Start of Input for this task

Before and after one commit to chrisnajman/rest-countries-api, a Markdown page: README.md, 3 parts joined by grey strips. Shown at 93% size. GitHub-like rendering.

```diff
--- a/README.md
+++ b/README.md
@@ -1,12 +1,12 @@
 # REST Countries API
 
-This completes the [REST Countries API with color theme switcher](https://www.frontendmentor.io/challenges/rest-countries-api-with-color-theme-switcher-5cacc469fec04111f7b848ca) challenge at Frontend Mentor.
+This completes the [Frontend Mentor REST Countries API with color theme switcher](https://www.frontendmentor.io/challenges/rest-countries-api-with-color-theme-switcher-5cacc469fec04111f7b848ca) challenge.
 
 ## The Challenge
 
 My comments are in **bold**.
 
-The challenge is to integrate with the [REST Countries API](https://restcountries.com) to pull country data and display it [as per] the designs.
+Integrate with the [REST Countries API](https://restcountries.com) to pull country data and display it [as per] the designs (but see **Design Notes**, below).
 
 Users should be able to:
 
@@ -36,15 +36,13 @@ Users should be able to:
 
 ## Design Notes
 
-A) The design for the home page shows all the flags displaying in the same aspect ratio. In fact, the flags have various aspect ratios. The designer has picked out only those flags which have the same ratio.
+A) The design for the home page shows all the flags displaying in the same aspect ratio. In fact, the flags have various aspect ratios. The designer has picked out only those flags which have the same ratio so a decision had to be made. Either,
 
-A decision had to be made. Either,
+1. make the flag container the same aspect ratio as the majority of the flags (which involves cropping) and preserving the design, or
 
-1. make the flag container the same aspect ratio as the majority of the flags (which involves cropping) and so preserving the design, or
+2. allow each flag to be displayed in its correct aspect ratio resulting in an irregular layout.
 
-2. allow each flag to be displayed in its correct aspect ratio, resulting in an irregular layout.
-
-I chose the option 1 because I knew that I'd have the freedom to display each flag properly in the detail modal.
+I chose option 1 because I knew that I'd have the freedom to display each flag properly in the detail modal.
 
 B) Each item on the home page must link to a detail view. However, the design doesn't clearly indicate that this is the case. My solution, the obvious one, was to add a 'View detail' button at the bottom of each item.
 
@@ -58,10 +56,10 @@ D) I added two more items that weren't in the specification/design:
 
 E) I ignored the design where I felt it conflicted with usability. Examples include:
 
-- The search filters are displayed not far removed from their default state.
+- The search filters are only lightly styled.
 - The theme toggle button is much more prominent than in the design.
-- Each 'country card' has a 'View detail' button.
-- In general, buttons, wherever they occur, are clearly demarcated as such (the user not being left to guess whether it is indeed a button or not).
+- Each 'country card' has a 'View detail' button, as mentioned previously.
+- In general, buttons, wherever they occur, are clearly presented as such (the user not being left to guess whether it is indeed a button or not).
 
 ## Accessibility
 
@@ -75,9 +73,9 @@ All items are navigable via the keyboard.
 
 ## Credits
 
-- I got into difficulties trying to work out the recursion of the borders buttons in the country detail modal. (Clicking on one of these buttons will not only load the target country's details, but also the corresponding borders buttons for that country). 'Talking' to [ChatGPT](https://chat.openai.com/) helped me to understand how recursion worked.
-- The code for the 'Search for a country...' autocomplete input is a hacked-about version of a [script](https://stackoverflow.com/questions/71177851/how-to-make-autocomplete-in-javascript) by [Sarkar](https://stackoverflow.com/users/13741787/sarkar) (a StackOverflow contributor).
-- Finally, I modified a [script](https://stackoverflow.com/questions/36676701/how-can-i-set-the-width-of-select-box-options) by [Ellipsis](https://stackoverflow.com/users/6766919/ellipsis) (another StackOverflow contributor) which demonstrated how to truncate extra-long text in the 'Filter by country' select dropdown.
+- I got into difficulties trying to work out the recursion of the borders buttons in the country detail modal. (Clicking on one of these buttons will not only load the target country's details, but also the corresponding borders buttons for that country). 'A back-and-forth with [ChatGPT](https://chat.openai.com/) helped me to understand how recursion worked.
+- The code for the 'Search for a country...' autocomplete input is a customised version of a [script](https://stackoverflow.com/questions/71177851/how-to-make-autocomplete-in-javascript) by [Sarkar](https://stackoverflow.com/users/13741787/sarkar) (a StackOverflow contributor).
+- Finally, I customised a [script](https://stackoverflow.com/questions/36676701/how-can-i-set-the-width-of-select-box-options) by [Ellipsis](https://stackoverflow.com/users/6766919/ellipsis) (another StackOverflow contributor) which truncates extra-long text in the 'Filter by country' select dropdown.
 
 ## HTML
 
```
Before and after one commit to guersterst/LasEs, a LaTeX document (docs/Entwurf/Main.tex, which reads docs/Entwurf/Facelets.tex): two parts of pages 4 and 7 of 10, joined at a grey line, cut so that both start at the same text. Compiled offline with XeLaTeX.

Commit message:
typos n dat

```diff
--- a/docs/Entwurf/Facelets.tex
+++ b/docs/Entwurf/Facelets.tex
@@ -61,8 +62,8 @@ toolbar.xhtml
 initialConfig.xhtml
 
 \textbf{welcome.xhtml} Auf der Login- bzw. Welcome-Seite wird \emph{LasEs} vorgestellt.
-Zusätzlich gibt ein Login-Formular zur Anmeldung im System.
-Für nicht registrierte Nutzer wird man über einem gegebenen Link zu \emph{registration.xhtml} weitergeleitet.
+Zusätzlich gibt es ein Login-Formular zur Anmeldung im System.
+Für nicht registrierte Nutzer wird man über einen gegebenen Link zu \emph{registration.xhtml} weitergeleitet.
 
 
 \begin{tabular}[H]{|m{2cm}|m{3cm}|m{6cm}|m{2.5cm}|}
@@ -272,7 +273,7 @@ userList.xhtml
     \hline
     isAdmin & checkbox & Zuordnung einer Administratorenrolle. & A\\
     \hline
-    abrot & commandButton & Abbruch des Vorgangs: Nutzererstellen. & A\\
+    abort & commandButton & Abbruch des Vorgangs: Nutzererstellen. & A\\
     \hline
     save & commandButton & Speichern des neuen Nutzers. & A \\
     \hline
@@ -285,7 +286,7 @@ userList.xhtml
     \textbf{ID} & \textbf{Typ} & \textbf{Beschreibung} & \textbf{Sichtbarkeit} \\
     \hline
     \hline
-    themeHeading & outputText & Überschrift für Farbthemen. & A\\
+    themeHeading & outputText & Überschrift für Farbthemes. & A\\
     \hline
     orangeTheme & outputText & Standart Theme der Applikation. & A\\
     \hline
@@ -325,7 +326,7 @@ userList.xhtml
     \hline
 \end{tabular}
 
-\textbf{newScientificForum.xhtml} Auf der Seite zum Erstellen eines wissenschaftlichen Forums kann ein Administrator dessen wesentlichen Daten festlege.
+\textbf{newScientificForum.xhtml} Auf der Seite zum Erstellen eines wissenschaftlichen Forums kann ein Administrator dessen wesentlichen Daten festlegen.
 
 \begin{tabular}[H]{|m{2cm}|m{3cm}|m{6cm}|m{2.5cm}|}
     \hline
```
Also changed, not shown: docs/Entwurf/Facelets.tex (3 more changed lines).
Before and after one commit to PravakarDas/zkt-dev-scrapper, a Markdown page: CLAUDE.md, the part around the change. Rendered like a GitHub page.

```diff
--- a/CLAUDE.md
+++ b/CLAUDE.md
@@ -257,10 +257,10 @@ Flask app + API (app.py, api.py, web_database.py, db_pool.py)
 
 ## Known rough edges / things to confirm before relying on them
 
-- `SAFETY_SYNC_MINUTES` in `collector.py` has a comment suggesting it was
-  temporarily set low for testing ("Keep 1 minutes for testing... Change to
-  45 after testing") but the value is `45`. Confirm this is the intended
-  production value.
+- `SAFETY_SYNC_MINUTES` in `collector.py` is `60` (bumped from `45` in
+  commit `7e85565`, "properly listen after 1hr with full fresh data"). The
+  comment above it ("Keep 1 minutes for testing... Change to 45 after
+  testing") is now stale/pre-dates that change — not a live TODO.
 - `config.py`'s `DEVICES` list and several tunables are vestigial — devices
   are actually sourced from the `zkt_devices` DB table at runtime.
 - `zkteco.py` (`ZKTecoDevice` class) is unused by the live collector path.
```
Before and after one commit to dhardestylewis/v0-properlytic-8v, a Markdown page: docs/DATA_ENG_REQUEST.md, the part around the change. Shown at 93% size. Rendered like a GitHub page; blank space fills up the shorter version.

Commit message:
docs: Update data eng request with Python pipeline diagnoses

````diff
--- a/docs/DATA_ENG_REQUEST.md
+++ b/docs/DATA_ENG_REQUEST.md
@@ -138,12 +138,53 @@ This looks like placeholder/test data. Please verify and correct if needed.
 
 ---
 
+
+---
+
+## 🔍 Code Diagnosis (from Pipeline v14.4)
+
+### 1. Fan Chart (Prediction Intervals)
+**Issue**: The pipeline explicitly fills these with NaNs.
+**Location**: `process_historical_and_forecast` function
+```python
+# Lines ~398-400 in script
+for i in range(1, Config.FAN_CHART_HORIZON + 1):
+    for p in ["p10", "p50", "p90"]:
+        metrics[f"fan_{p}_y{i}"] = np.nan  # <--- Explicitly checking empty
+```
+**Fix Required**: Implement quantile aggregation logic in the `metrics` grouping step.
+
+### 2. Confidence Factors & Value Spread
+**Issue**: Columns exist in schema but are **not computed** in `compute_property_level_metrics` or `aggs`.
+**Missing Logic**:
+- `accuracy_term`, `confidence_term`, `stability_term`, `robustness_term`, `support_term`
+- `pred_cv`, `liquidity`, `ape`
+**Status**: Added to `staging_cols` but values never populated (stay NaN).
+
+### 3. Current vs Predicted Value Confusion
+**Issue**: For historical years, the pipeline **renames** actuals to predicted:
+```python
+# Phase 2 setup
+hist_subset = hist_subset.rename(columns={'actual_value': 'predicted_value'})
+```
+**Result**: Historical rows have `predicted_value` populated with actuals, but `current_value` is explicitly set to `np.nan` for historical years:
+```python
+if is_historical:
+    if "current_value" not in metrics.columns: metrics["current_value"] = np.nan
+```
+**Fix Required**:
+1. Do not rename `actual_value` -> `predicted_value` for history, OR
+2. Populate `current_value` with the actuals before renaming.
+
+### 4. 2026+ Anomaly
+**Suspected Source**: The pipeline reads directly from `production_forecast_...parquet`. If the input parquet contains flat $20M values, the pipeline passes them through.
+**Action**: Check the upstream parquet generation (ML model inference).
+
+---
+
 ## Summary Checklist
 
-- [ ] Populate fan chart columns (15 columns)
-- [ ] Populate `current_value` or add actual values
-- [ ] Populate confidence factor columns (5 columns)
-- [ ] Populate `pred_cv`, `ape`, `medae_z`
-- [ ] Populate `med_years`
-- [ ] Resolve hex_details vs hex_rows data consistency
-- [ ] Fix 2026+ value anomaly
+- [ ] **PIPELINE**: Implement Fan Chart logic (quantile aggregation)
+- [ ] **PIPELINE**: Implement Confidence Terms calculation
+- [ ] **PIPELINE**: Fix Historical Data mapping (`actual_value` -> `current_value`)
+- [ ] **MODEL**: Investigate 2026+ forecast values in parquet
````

End of Input for this task

The answer should be nothing but the number of lines above that contain "Finally".

2